## [Directions for this task]
Each record below is to be output unchanged, and any picture is to be dropped.

- Opening Delimiter -

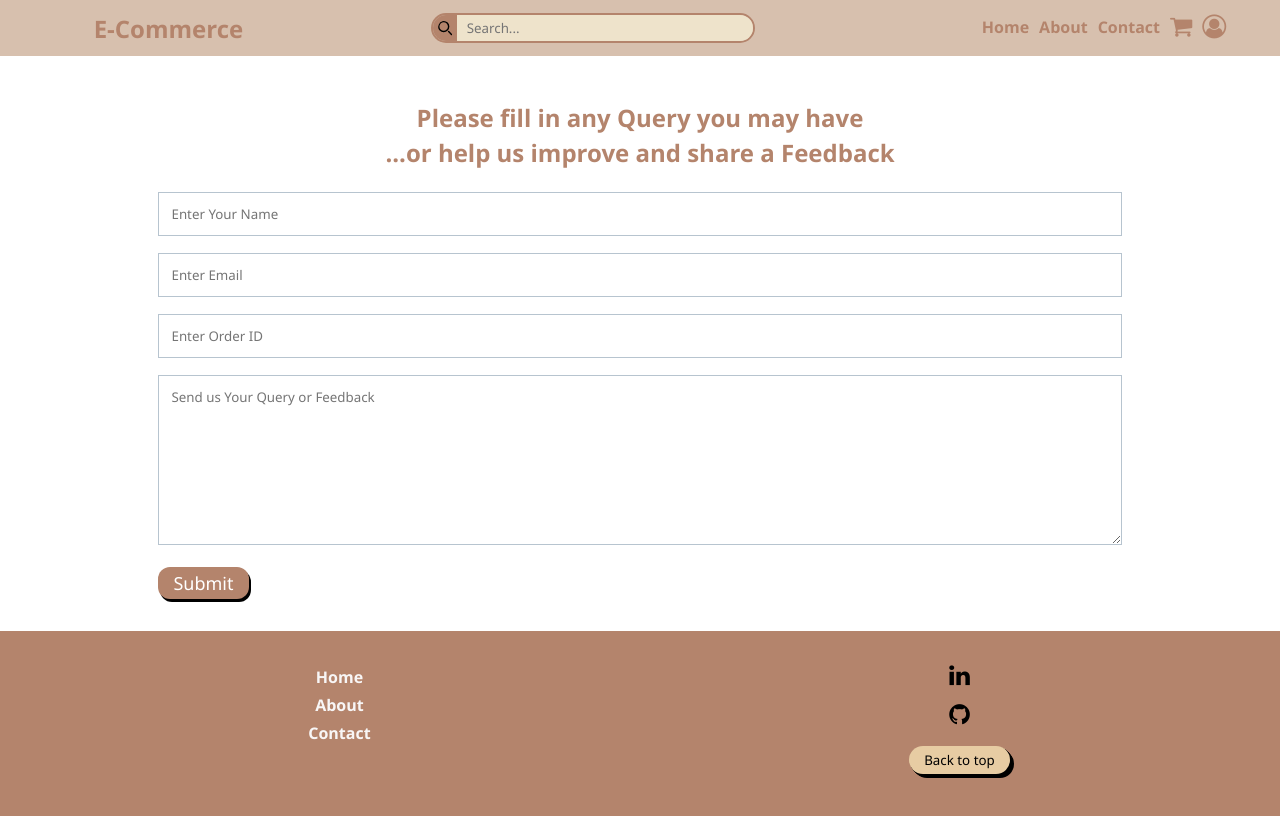
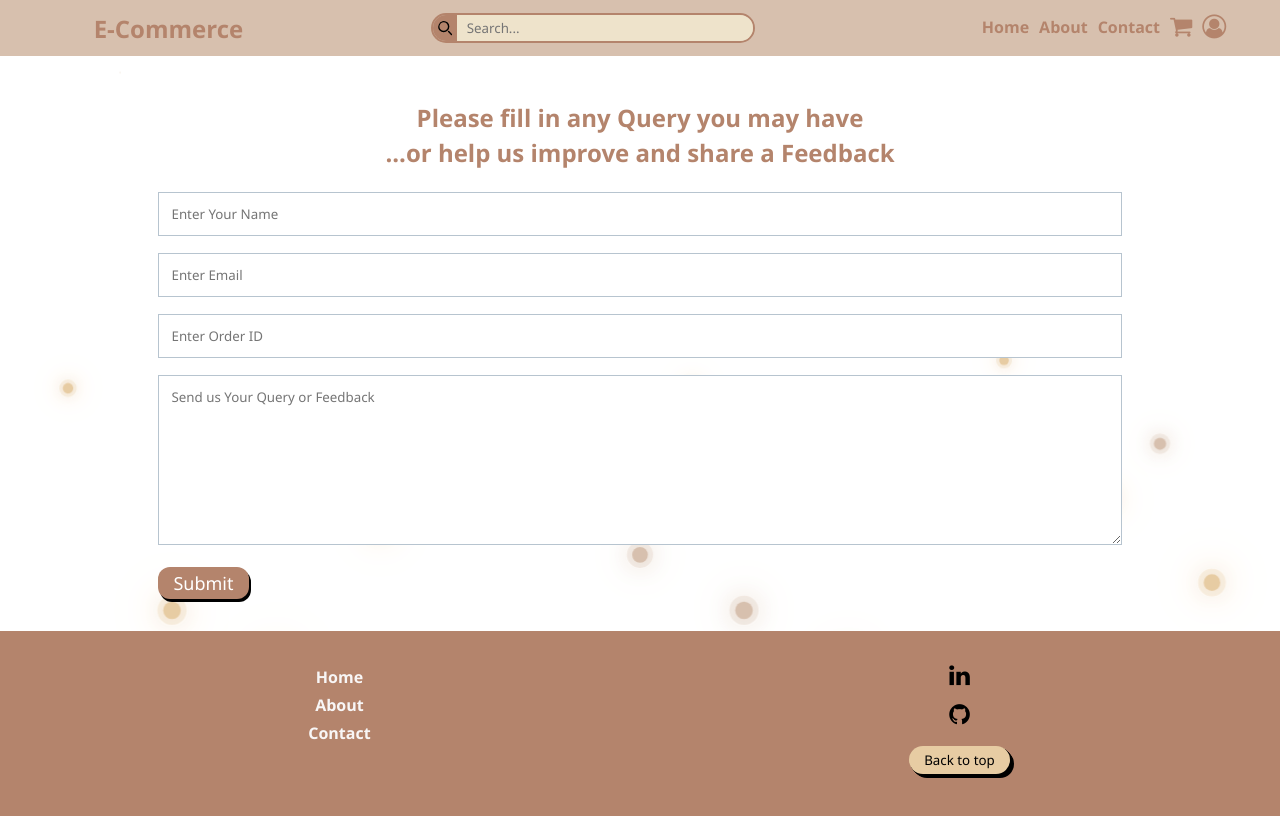
Before and after one commit to ar-rana/E-Commerce, a React (Create React App) app in the folder client/: page /connectwithus in a window 1280 px wide. Shown: the top 816 px of the page. Built offline with nearby package versions, Linux system fonts and the light colour scheme.

Commit message:
added particle effect animation

```diff
--- /dev/null
+++ b/client/src/Components/ParticleEffect.jsx
@@ -0,0 +1,35 @@
+import React from "react";
+
+const ParticleEffect = () => {
+  return (
+    <div className="particle-container">
+      <div className="bubble">
+        <span style={{ "--i": 12 }}></span>
+        <span style={{ "--i": 28 }}></span>
+        <span style={{ "--i": 20 }}></span>
+        <span style={{ "--i": 24 }}></span>
+        <span style={{ "--i": 22 }}></span>
+        <span style={{ "--i": 13 }}></span>
+        <span style={{ "--i": 17 }}></span>
+        <span style={{ "--i": 27 }}></span>
+        <span style={{ "--i": 25 }}></span>
+        <span style={{ "--i": 16 }}></span>
+        <span style={{ "--i": 14 }}></span>
+        <span style={{ "--i": 18 }}></span>
+        <span style={{ "--i": 12 }}></span>
+        <span style={{ "--i": 20 }}></span>
+        <span style={{ "--i": 24 }}></span>
+        <span style={{ "--i": 22 }}></span>
+        <span style={{ "--i": 13 }}></span>
+        <span style={{ "--i": 15 }}></span>
+        <span style={{ "--i": 11 }}></span>
+        <span style={{ "--i": 25 }}></span>
+        <span style={{ "--i": 16 }}></span>
+        <span style={{ "--i": 14 }}></span>
+        <span style={{ "--i": 19 }}></span>
+      </div>
+    </div>
+  );
+};
+
+export default ParticleEffect;
--- a/client/src/View/Contact.jsx
+++ b/client/src/View/Contact.jsx
@@ -1,6 +1,7 @@
 import React from "react";
 import ContactForm from "../Components/ContactForm";
 import Footer from "../Components/Footer";
+import ParticleEffect from "../Components/ParticleEffect";
 
 const Contact = () => {
   return (
@@ -12,6 +13,7 @@ const Contact = () => {
       <br />
       <ContactForm />
       <Footer />
+      <ParticleEffect />
     </div>
   );
 };
--- a/client/src/index.css
+++ b/client/src/index.css
@@ -163,6 +163,7 @@ footer {
   /* position: fixed;
   left: 0;
   bottom: 0; */
+  z-index: 10;
   overflow: hidden;
   width: 100%;
   background-color: var(--dark-col);
@@ -542,3 +543,45 @@ footer {
 .underline:hover::after {
   width: 98%;
 }
+
+.particle-container{
+  position: fixed;
+  top: 0;
+  z-index: -1;
+  width: 100%;
+  height: 100vh;
+  overflow: hidden;
+}
+.bubble {
+  position: relative;
+  display: flex;
+  justify-content: center;
+  align-items: center;
+}
+.bubble span {
+  position: relative;
+  width: 30px;
+  height: 30px;
+  background: var(--beige-col);
+  margin: 0px 11px;
+  border-radius: 50%;
+  box-shadow: 0 0 0 10px #e7cca344,
+  0 0 50px var(--beige-col),
+  0 0 100px var(--beige-col);
+  animation: animate 15s linear infinite;
+  animation-duration: calc(150s / var(--i));
+}
+.bubble span:nth-child(even) {
+  background: var(--secondary-col);
+  box-shadow: 0 0 0 10px #d7c0ae44,
+  0 0 50px var(--secondary-col),
+  0 0 100px var(--secondary-col);
+}
+@keyframes animate {
+  0% {
+    transform: translateY(5vh) scale(0);
+  }
+  100% {
+    transform: translateY(100vh) scale(0.8);
+  }
+}
```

- Closing Delimiter -

## [Solution to the exercise]
Before and after one commit to ar-rana/E-Commerce, a React (Create React App) app in the folder client/: page /connectwithus in a window 1280 px wide. Shown: the top 816 px of the page. Built offline with nearby package versions, Linux system fonts and the light colour scheme.

Commit message:
added particle effect animation

```diff
--- /dev/null
+++ b/client/src/Components/ParticleEffect.jsx
@@ -0,0 +1,35 @@
+import React from "react";
+
+const ParticleEffect = () => {
+  return (
+    <div className="particle-container">
+      <div className="bubble">
+        <span style={{ "--i": 12 }}></span>
+        <span style={{ "--i": 28 }}></span>
+        <span style={{ "--i": 20 }}></span>
+        <span style={{ "--i": 24 }}></span>
+        <span style={{ "--i": 22 }}></span>
+        <span style={{ "--i": 13 }}></span>
+        <span style={{ "--i": 17 }}></span>
+        <span style={{ "--i": 27 }}></span>
+        <span style={{ "--i": 25 }}></span>
+        <span style={{ "--i": 16 }}></span>
+        <span style={{ "--i": 14 }}></span>
+        <span style={{ "--i": 18 }}></span>
+        <span style={{ "--i": 12 }}></span>
+        <span style={{ "--i": 20 }}></span>
+        <span style={{ "--i": 24 }}></span>
+        <span style={{ "--i": 22 }}></span>
+        <span style={{ "--i": 13 }}></span>
+        <span style={{ "--i": 15 }}></span>
+        <span style={{ "--i": 11 }}></span>
+        <span style={{ "--i": 25 }}></span>
+        <span style={{ "--i": 16 }}></span>
+        <span style={{ "--i": 14 }}></span>
+        <span style={{ "--i": 19 }}></span>
+      </div>
+    </div>
+  );
+};
+
+export default ParticleEffect;
--- a/client/src/View/Contact.jsx
+++ b/client/src/View/Contact.jsx
@@ -1,6 +1,7 @@
 import React from "react";
 import ContactForm from "../Components/ContactForm";
 import Footer from "../Components/Footer";
+import ParticleEffect from "../Components/ParticleEffect";
 
 const Contact = () => {
   return (
@@ -12,6 +13,7 @@ const Contact = () => {
       <br />
       <ContactForm />
       <Footer />
+      <ParticleEffect />
     </div>
   );
 };
--- a/client/src/index.css
+++ b/client/src/index.css
@@ -163,6 +163,7 @@ footer {
   /* position: fixed;
   left: 0;
   bottom: 0; */
+  z-index: 10;
   overflow: hidden;
   width: 100%;
   background-color: var(--dark-col);
@@ -542,3 +543,45 @@ footer {
 .underline:hover::after {
   width: 98%;
 }
+
+.particle-container{
+  position: fixed;
+  top: 0;
+  z-index: -1;
+  width: 100%;
+  height: 100vh;
+  overflow: hidden;
+}
+.bubble {
+  position: relative;
+  display: flex;
+  justify-content: center;
+  align-items: center;
+}
+.bubble span {
+  position: relative;
+  width: 30px;
+  height: 30px;
+  background: var(--beige-col);
+  margin: 0px 11px;
+  border-radius: 50%;
+  box-shadow: 0 0 0 10px #e7cca344,
+  0 0 50px var(--beige-col),
+  0 0 100px var(--beige-col);
+  animation: animate 15s linear infinite;
+  animation-duration: calc(150s / var(--i));
+}
+.bubble span:nth-child(even) {
+  background: var(--secondary-col);
+  box-shadow: 0 0 0 10px #d7c0ae44,
+  0 0 50px var(--secondary-col),
+  0 0 100px var(--secondary-col);
+}
+@keyframes animate {
+  0% {
+    transform: translateY(5vh) scale(0);
+  }
+  100% {
+    transform: translateY(100vh) scale(0.8);
+  }
+}
```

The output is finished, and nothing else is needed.